What this task involves →
Give back a single number: the count of lines in the data that contain the string "Model".

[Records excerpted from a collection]
═══

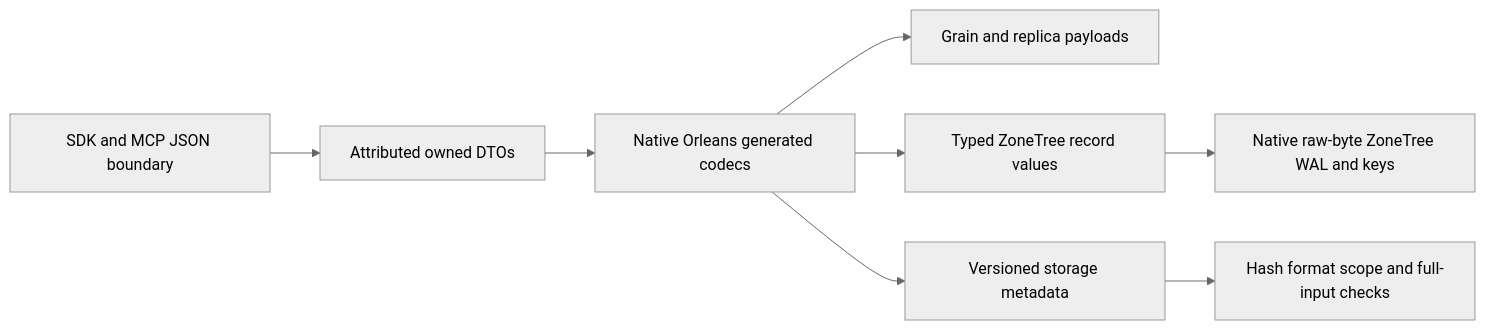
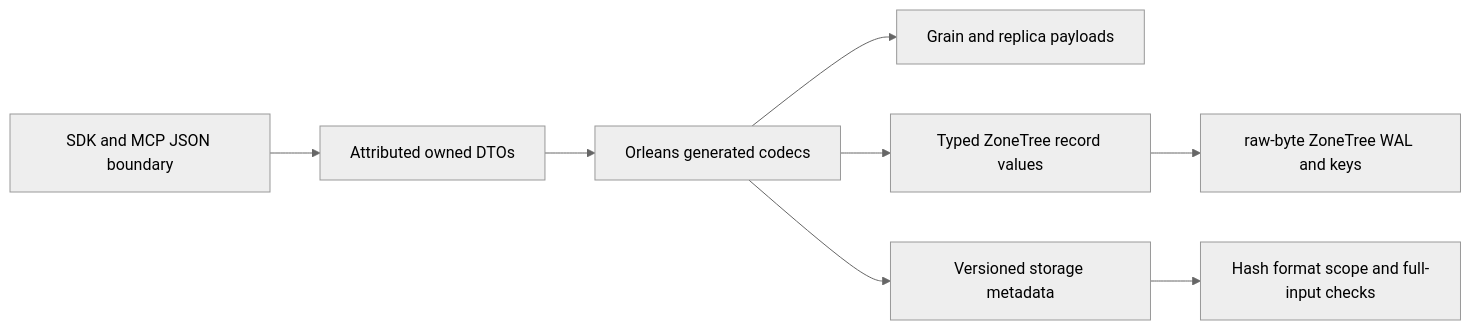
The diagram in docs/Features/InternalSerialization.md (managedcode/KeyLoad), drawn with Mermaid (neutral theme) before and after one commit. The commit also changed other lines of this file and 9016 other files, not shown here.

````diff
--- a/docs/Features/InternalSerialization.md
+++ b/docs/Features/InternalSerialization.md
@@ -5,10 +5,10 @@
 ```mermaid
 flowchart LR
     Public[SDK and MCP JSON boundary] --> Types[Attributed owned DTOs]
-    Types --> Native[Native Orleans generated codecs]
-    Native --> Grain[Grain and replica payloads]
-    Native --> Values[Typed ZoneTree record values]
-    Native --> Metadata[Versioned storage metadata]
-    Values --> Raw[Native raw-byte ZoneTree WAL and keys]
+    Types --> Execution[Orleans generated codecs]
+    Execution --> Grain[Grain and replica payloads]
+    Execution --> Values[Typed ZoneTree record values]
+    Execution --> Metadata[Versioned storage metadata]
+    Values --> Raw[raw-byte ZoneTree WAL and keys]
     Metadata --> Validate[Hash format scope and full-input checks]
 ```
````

═══

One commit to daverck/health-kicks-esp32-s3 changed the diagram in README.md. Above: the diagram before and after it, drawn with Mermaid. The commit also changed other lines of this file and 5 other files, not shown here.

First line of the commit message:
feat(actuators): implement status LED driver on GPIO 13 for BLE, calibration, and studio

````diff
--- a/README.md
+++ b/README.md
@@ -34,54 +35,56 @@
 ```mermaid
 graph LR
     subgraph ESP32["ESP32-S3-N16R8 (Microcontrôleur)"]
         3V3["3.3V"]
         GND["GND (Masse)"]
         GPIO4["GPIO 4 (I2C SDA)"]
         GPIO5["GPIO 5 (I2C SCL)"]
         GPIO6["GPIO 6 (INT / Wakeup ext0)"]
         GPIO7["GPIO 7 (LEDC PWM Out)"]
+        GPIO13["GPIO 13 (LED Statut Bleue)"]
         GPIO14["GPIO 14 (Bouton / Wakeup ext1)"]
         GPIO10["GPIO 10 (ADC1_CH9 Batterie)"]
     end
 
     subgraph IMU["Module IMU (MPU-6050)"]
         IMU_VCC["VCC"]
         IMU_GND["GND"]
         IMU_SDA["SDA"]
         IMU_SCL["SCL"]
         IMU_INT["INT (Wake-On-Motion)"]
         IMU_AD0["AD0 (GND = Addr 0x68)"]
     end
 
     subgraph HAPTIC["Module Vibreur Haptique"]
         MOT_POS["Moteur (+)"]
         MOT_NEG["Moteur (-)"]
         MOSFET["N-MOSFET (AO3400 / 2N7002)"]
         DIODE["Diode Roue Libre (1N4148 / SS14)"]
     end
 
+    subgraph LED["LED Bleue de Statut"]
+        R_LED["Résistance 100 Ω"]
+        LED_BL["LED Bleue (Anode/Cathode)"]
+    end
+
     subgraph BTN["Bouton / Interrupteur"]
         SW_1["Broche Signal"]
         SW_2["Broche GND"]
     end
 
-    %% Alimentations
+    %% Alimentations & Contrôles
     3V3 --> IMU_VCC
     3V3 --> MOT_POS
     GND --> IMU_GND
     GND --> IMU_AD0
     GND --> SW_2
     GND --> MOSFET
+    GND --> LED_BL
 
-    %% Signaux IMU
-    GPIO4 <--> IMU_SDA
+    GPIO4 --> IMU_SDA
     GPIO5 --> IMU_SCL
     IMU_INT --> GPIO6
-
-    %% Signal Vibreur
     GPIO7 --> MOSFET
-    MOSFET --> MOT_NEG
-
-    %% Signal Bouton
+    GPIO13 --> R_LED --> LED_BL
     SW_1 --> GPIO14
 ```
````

═══

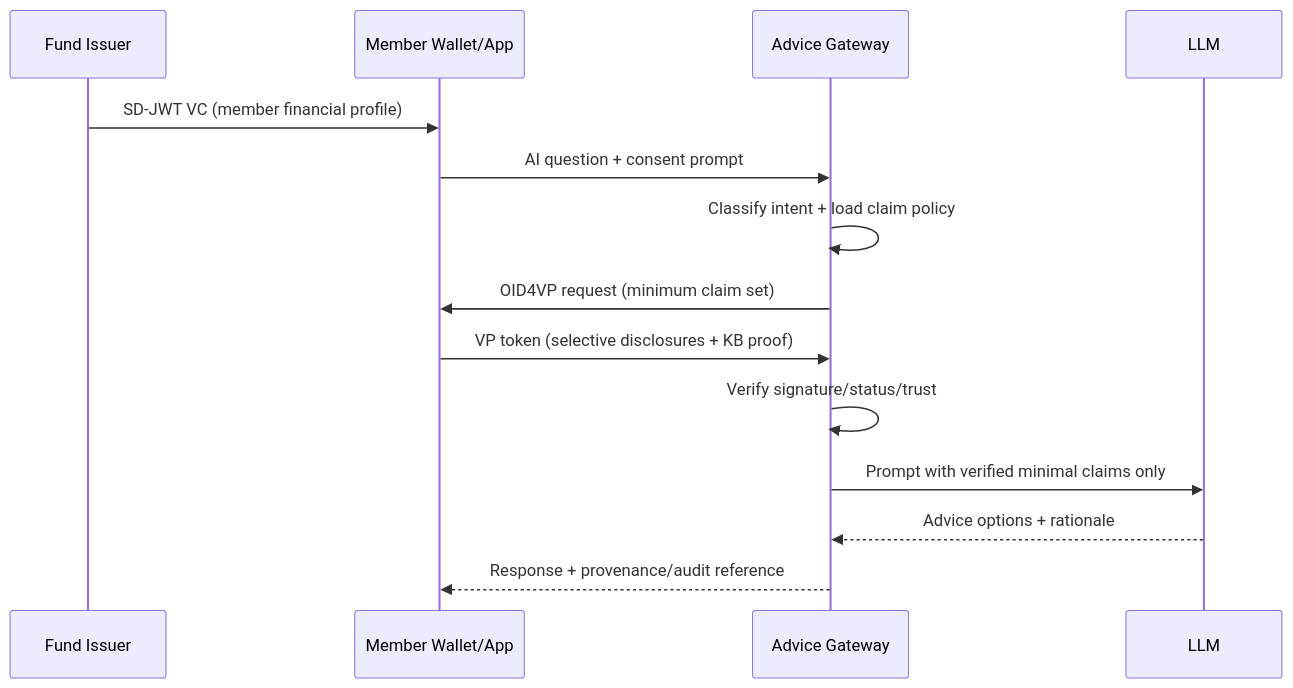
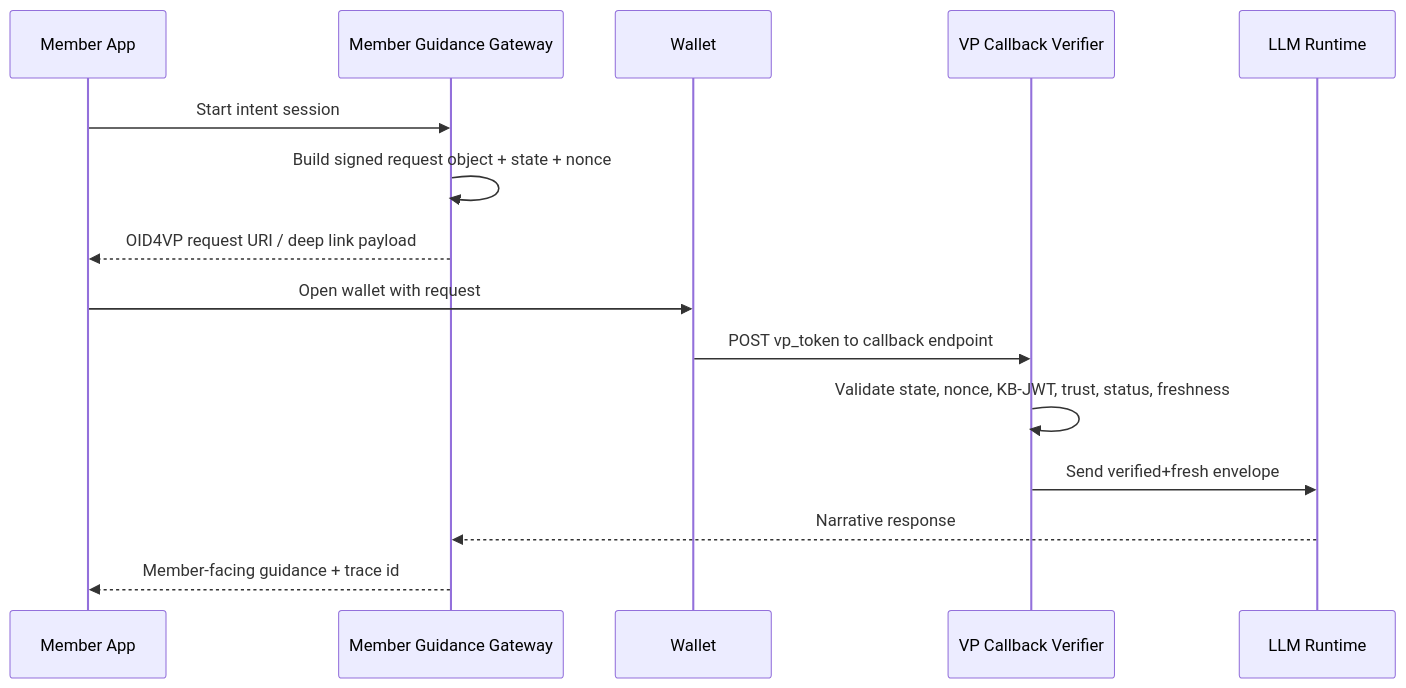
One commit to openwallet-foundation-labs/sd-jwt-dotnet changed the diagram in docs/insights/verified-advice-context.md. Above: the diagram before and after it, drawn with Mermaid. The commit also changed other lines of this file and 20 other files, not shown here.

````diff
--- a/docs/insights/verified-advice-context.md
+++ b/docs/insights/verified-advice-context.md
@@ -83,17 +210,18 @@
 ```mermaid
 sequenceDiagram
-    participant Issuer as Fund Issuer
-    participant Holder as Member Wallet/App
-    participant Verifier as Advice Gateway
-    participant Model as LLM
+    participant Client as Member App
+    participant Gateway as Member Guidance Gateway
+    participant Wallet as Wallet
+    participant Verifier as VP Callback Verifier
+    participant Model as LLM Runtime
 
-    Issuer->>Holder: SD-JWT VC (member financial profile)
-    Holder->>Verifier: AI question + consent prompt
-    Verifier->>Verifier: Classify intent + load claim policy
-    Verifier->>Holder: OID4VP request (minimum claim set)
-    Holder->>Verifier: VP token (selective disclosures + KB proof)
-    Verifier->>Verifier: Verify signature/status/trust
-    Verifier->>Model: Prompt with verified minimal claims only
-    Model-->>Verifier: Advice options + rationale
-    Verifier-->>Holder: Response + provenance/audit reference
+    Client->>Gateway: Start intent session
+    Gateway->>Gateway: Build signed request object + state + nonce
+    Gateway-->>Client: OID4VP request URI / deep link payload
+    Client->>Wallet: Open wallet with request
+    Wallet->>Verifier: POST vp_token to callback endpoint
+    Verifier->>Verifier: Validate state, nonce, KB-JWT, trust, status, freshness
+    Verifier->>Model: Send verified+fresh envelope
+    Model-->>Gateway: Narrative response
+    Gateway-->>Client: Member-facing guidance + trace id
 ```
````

═══

Task result →
6